◆ Exercise: Which of the lines below holds the string "light"? Copy every line that does.

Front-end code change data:
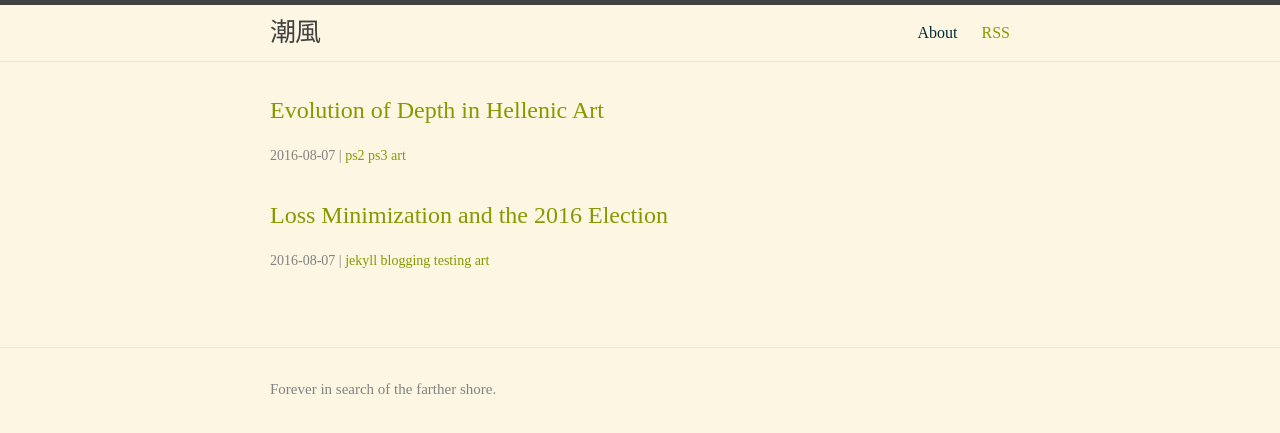
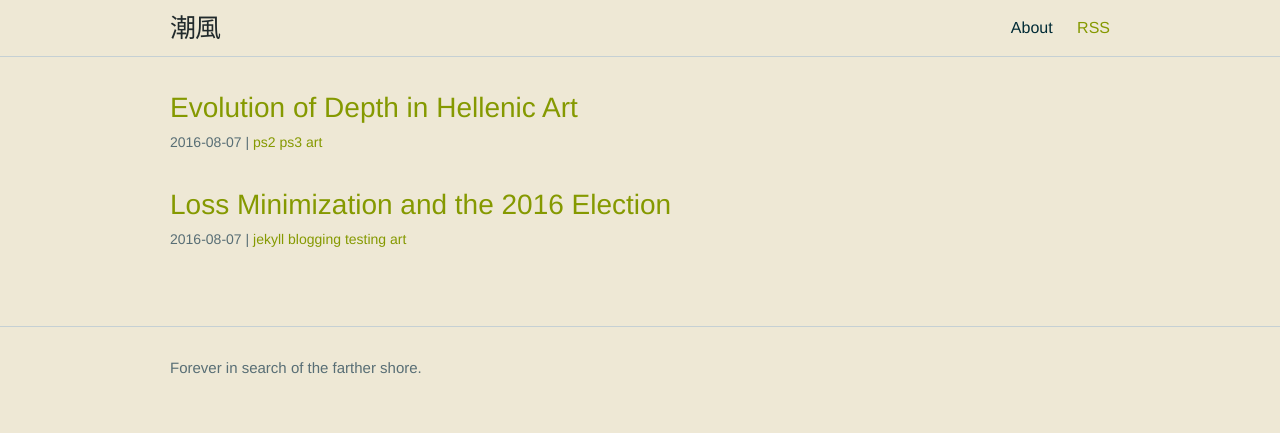
Before and after one commit to dempe/dempe.github.io, a Jekyll site: the page built from index.html, in a window 1280 px wide. Shown: the top 433 px of the page. Built offline with Jekyll 4.4.1, drawn with Linux system fonts in a browser that asks for light colours.

Commit message:
update styling

```diff
--- a/_sass/minima.scss
+++ b/_sass/minima.scss
@@ -1,5 +1,21 @@
+$base03:    #002b36;
+$base02:    #073642;
+$base01:    #586e75;
+$base00:    #657b83;
+$base0:     #839496;
+$base1:     #93a1a1;
+$base2:     #eee8d5;
+$base3:     #fdf6e3;
+$yellow:    #b58900;
+$orange:    #cb4b16;
+$red:       #dc322f;
+$magenta:   #d33682;
+$violet:    #6c71c4;
+$blue:      #268bd2;
+$cyan:      #2aa198;
+$green:     #859900;
+
 // Define defaults for each variable.
-
 $base-font-family: "Helvetica Neue", Helvetica, Arial, sans-serif !default;
 $base-font-size:   16px !default;
 $base-font-weight: 400 !default;
@@ -8,19 +24,19 @@ $base-line-height: 1.5 !default;
 
 $spacing-unit:     30px !default;
 
-$text-color:       #111 !default;
-$background-color: #fdfdfd !default;
-$brand-color:      #2a7ae2 !default;
+$text-color:       $base03 !default;
+$background-color: $base2 !default;
+$brand-color:      $green !default;
 
-$grey-color:       #828282 !default;
+$grey-color:       $base01 !default;
 $grey-color-light: lighten($grey-color, 40%) !default;
 $grey-color-dark:  darken($grey-color, 25%) !default;
 
 // Width of the content area
-$content-width:    800px !default;
+$content-width:    1000px !default;
 
 $on-palm:          600px !default;
-$on-laptop:        800px !default;
+$on-laptop:        1000px !default;
 
 // Use media queries like this:
 // @include media-query($on-palm) {
--- a/_sass/minima/_layout.scss
+++ b/_sass/minima/_layout.scss
@@ -2,7 +2,6 @@
  * Site header
  */
 .site-header {
-    border-top: 5px solid $grey-color-dark;
     border-bottom: 1px solid $grey-color-light;
     min-height: 56px;
 
@@ -22,6 +21,11 @@
     &:visited {
         color: $grey-color-dark;
     }
+}
+
+// For space between post titles and metadata
+h2 {
+    margin-bottom: 1px;
 }
 
 .site-nav {
@@ -82,7 +86,7 @@
 
         .page-link {
             display: block;
-            padding: 5px 10px;
+            padding: 2px 5px;
 
             &:not(:last-child) {
                 margin-right: 0;
@@ -105,12 +109,6 @@
 .footer-heading {
     font-size: 18px;
     margin-bottom: $spacing-unit / 2;
-}
-
-.contact-list,
-.social-media-list {
-    list-style: none;
-    margin-left: 0;
 }
 
 .footer-col-wrapper {
@@ -185,13 +183,15 @@
 }
 
 .post-meta {
+    margin-top: 1px;
     font-size: $small-font-size;
     color: $grey-color;
 }
 
 .post-link {
     display: block;
-    font-size: 24px;
+    font-size: 28px;
+    margin-bottom: 1px;
 }
 
 
--- a/css/main.scss
+++ b/css/main.scss
@@ -1,5 +1,4 @@
 ---
-# Only the main Sass file needs front matter (the dashes are enough)
 ---
 @charset "utf-8";
 
@@ -21,36 +20,5 @@ $blue:      #268bd2;
 $cyan:      #2aa198;
 $green:     #859900;
 
-$base-font-family: "Times New Roman", Roman, serif, Arial;
-$base-font-size:   16px;
-$base-font-weight: 400;
-$small-font-size:  $base-font-size * 0.875;
-$base-line-height: 1.5;
-
-$spacing-unit:     30px;
-
-$text-color:       $base03;
-$background-color: $base3;
-$brand-color:      $green;
-
-$grey-color:       #828282;
-$grey-color-light: lighten($grey-color, 40%);
-$grey-color-dark:  darken($grey-color, 25%);
-
-// Width of the content area
-$content-width:    800px;
-
-$on-palm:          600px;
-$on-laptop:        800px;
-
-// Minima also includes a mixin for defining media queries.
-// Use media queries like this:
-// @include media-query($on-palm) {
-//     .wrapper {
-//         padding-right: $spacing-unit / 2;
-//         padding-left: $spacing-unit / 2;
-//     }
-// }
-
 // Import partials from the `minima` theme.
 @import "minima";
```
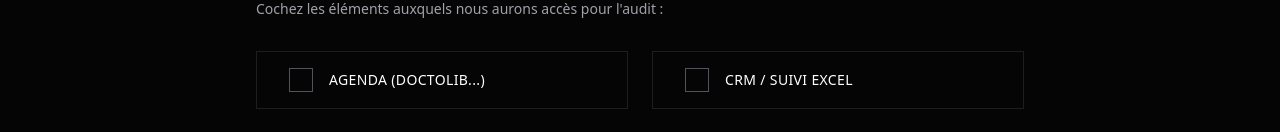
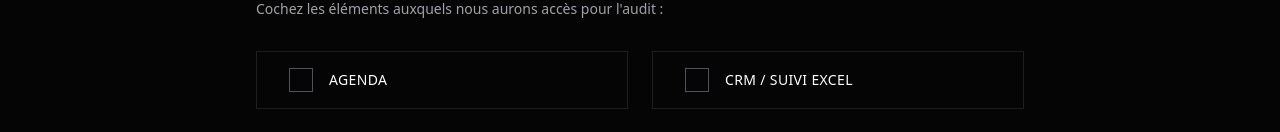
Before and after one commit to ibgold/sellitchir, a plain HTML site: page preaudit.html in a window 1280 px wide. Shown: the part 2839-2971 px from the top of the page. Drawn offline with nearby package versions, Linux system fonts and the light colour scheme.

Commit message:
Update preaudit.html

```diff
--- a/preaudit.html
+++ b/preaudit.html
@@ -271,7 +271,7 @@
                                 <path stroke-linecap="round" stroke-linejoin="round" stroke-width="2" d="M5 13l4 4L19 7" />
                             </svg>
                         </div>
-                        <span class="text-sm font-light uppercase tracking-wide" data-key="section5.cb1">Agenda (Doctolib...)</span>
+                        <span class="text-sm font-light uppercase tracking-wide" data-key="section5.cb1">Agenda</span>
                     </label>
 
                     <label class="custom-checkbox cursor-pointer flex items-center space-x-4 p-4 border border-white/10 hover:border-klein transition-colors group">
@@ -372,7 +372,7 @@
                 "section4.q2.placeholder": "Ex: 2 semaines, 3 mois...",
                 "section5.title": "Accès & Technique",
                 "section5.desc": "Cochez les éléments auxquels nous aurons accès pour l'audit :",
-                "section5.cb1": "Agenda (Doctolib...)",
+                "section5.cb1": "Agenda",
                 "section5.cb2": "CRM / Suivi Excel",
                 "section5.cb3": "Outils Communication (Mails/WhatsApp)",
                 "section5.cb4": "Scripts Existants",
@@ -425,7 +425,7 @@
                 "section4.q2.placeholder": "Ex: 2 weeks, 3 months...",
                 "section5.title": "Access & Technical",
                 "section5.desc": "Check the items we will have access to for the audit:",
-                "section5.cb1": "Agenda (Doctolib...)",
+                "section5.cb1": "Agenda",
                 "section5.cb2": "CRM / Excel Tracking",
                 "section5.cb3": "Comm Tools (Email/WhatsApp)",
                 "section5.cb4": "Existing Scripts",
```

◆ Reply:
Before and after one commit to dempe/dempe.github.io, a Jekyll site: the page built from index.html, in a window 1280 px wide. Shown: the top 433 px of the page. Built offline with Jekyll 4.4.1, drawn with Linux system fonts in a browser that asks for light colours.
 $grey-color-light: lighten($grey-color, 40%) !default;
     border-bottom: 1px solid $grey-color-light;
-$grey-color-light: lighten($grey-color, 40%);
Before and after one commit to ibgold/sellitchir, a plain HTML site: page preaudit.html in a window 1280 px wide. Shown: the part 2839-2971 px from the top of the page. Drawn offline with nearby package versions, Linux system fonts and the light colour scheme.
-                        <span class="text-sm font-light uppercase tracking-wide" data-key="section5.cb1">Agenda (Doctolib...)</span>
+                        <span class="text-sm font-light uppercase tracking-wide" data-key="section5.cb1">Agenda</span>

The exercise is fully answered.